EXERCISE REQUIREMENTS:
Please state how many lines of the data below contain the word "TaskForm", offering nothing besides the number.

======== SOURCE INFORMATION

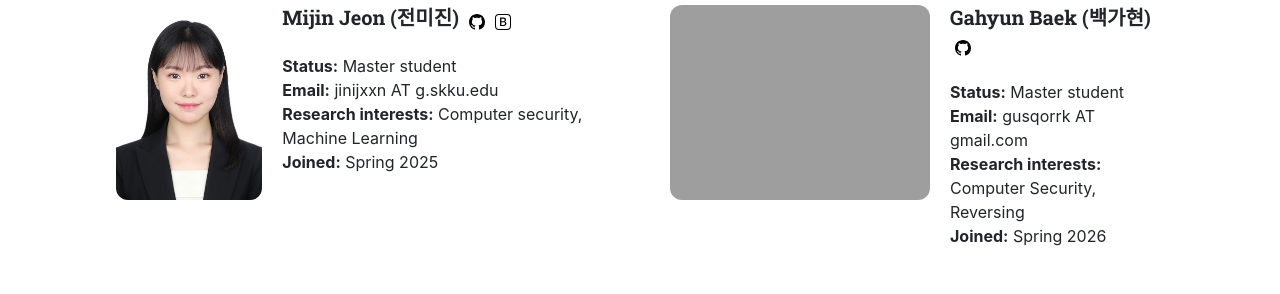
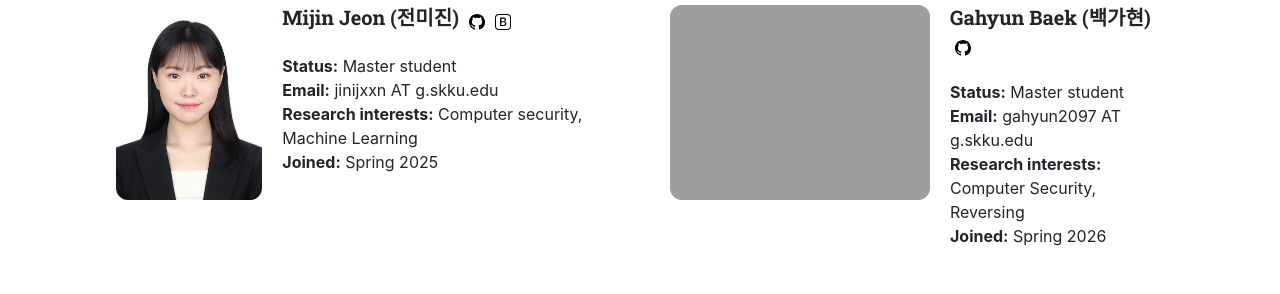
Before and after one commit to SecAI-Lab/secai-lab.github.io, a Jekyll site: the page built from pages/members.md, in a window 1280 px wide and 900 px high, scrolled down 1790 px. Shown: the part 154-448 px from the top of the window. Built offline with Jekyll 4.4.1, drawn with Linux system fonts in a browser that asks for light colours; nearby versions of some CDN libraries.

Commit message:
Update email for Gahyun Baek

```diff
--- a/_data/msb_students.yml
+++ b/_data/msb_students.yml
@@ -27,7 +27,7 @@
 - name: Gahyun Baek (백가현)
   photo: gahyun.JPG
   info: Master student
-  email: gusqorrk AT gmail.com
+  email: gahyun2097 AT g.skku.edu
   research: Computer Security, Reversing
   github: https://github.com/GahBaek
   joined: Spring 2026
```
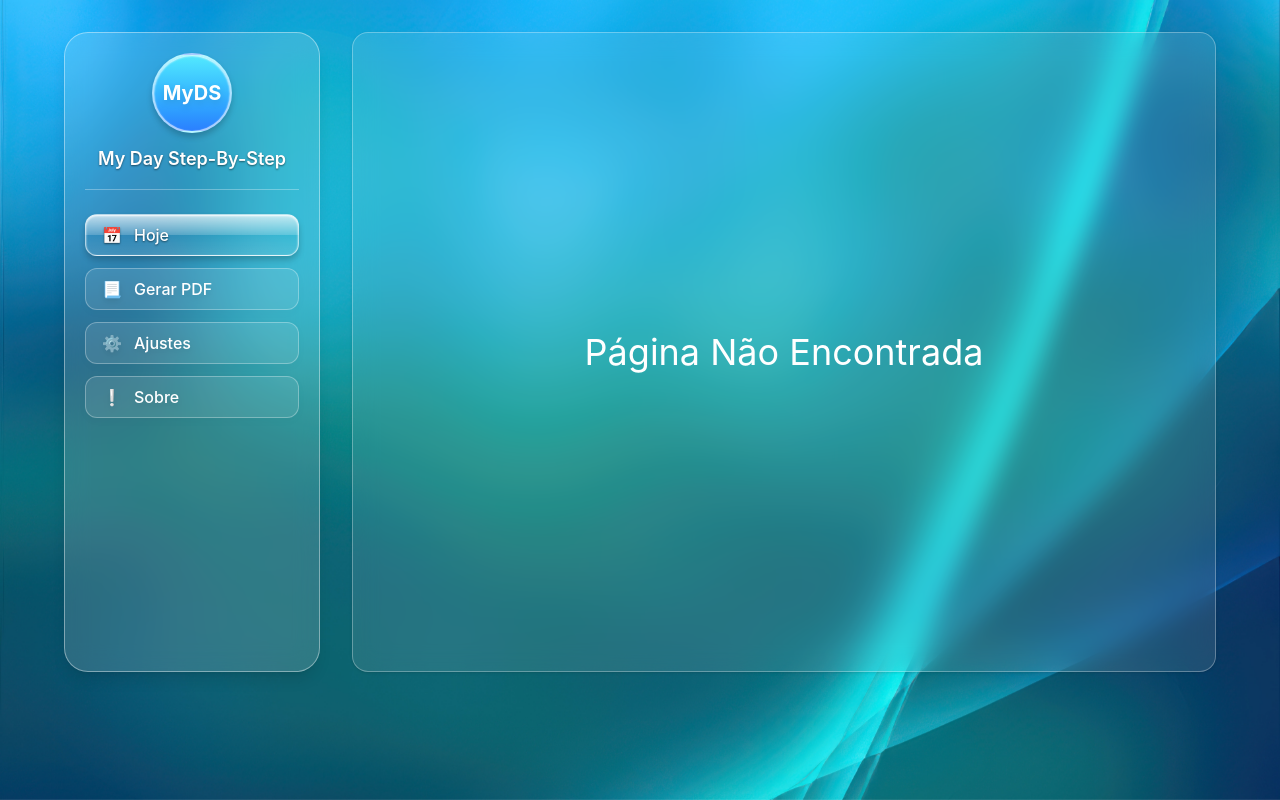
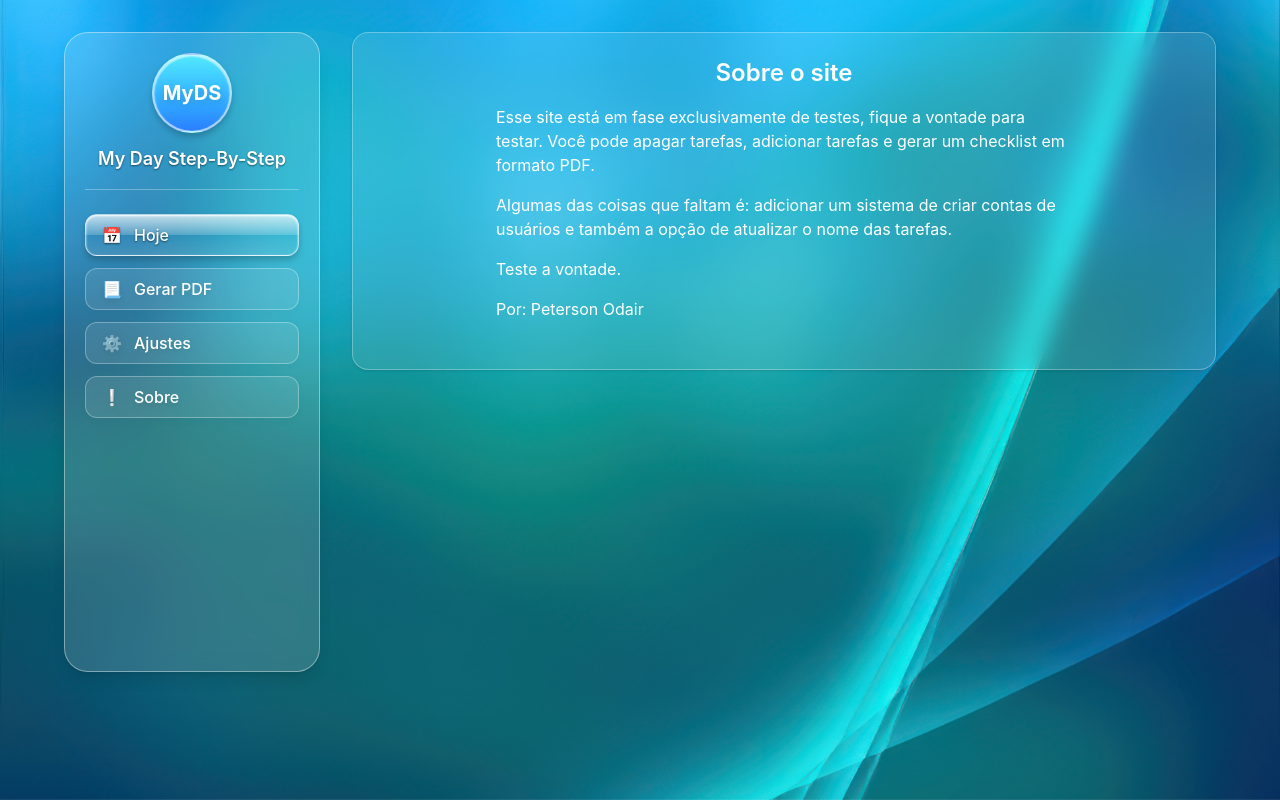
Before and after one commit to petodair/myds-react, a React (Vite) app: page /sobre in a window 1280 px wide. Built offline with nearby package versions, Linux system fonts and the light colour scheme.

Commit message:
feat: adicionado pagina 'sobre'(pagina informativa)

```diff
--- a/src/main.tsx
+++ b/src/main.tsx
@@ -6,6 +6,7 @@ import { BrowserRouter, Route, Routes } from "react-router";
 import Home from "./pages/Home.tsx";
 import TaskForm from "./pages/task/TaskForm.tsx";
 import NotFound from "./pages/NotFound.tsx";
+import About from "./pages/About.tsx";
 
 createRoot(document.getElementById("root")!).render(
   <StrictMode>
@@ -14,6 +15,7 @@ createRoot(document.getElementById("root")!).render(
         <Route path="/" element={<App />}>
           <Route index element={<Home />} />
           <Route path="adicionar-tarefa" element={<TaskForm />} />
+          <Route path="sobre" element={<About/>}/>
           <Route path="*" element={<NotFound />} />
         </Route>
       </Routes>
--- a/src/my/components/Button.tsx
+++ b/src/my/components/Button.tsx
@@ -1,11 +1,12 @@
 type ButtonProps = {
   children: React.ReactNode;
-  onClick?: ()=>void;
+  onClick?: () => void;
 };
 
 function Button({ children, onClick }: ButtonProps) {
   return (
-    <button onClick={onClick}
+    <button
+      onClick={onClick}
       className="px-5 py-1.5 rounded-full border border-white/60 bg-glossy
     shadow-glossy text-white font-medium hover:brightness-110 active:scale-95
     transition-all text-shadow-glossy"
--- /dev/null
+++ b/src/pages/About.tsx
@@ -0,0 +1,27 @@
+function About() {
+  return (
+    <div
+      className="w-full bg-white/10 backdrop-blur-md
+    border border-white/30 rounded-2xl p-6 shadow-sm"
+    >
+      <div className="max-w-xl mx-auto space-y-4 mb-6">
+        <h1 className="text-2xl text-white font-semibold text-center">
+          Sobre o site
+        </h1>
+        <p className="text-white">
+          Esse site está em fase exclusivamente de testes, fique a vontade para
+          testar. Você pode apagar tarefas, adicionar tarefas e gerar um
+          checklist em formato PDF.
+        </p>
+        <p className="text-white">
+          Algumas das coisas que faltam é: adicionar um sistema de criar contas
+          de usuários e também a opção de atualizar o nome das tarefas.
+        </p>
+        <p className="text-white">Teste a vontade.</p>
+        <p className="text-white">Por: Peterson Odair</p>
+      </div>
+    </div>
+  );
+}
+
+export default About;
--- a/src/pages/task/TaskForm.tsx
+++ b/src/pages/task/TaskForm.tsx
@@ -3,6 +3,7 @@ import Button from "../../my/components/Button";
 import Input from "../../my/components/Input";
 import { saveTask } from "../../service/TaskService";
 import type Task from "../../types/Task";
+import { Link } from "react-router";
 
 function TaskForm() {
   const [title, setTitle] = useState<string>("");
@@ -40,7 +41,7 @@ function TaskForm() {
       className="w-full bg-white/10 backdrop-blur-md
     border border-white/30 rounded-2xl p-6 shadow-sm"
     >
-      <div className="max-w-xl mx-auto space-y-4 mb-6">
+      <div className="max-w-xl mx-auto space-y-4 mb-2">
         <h1 className="text-2xl text-white font-semibold text-center">
           Adicionar tarefa
         </h1>
@@ -68,6 +69,9 @@ function TaskForm() {
           />
           <Button>Adicionar</Button>
         </form>
+        <Link to="/">
+          <Button>Voltar</Button>
+        </Link>
       </div>
     </div>
   );
```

================

RESPONSE BOX:
7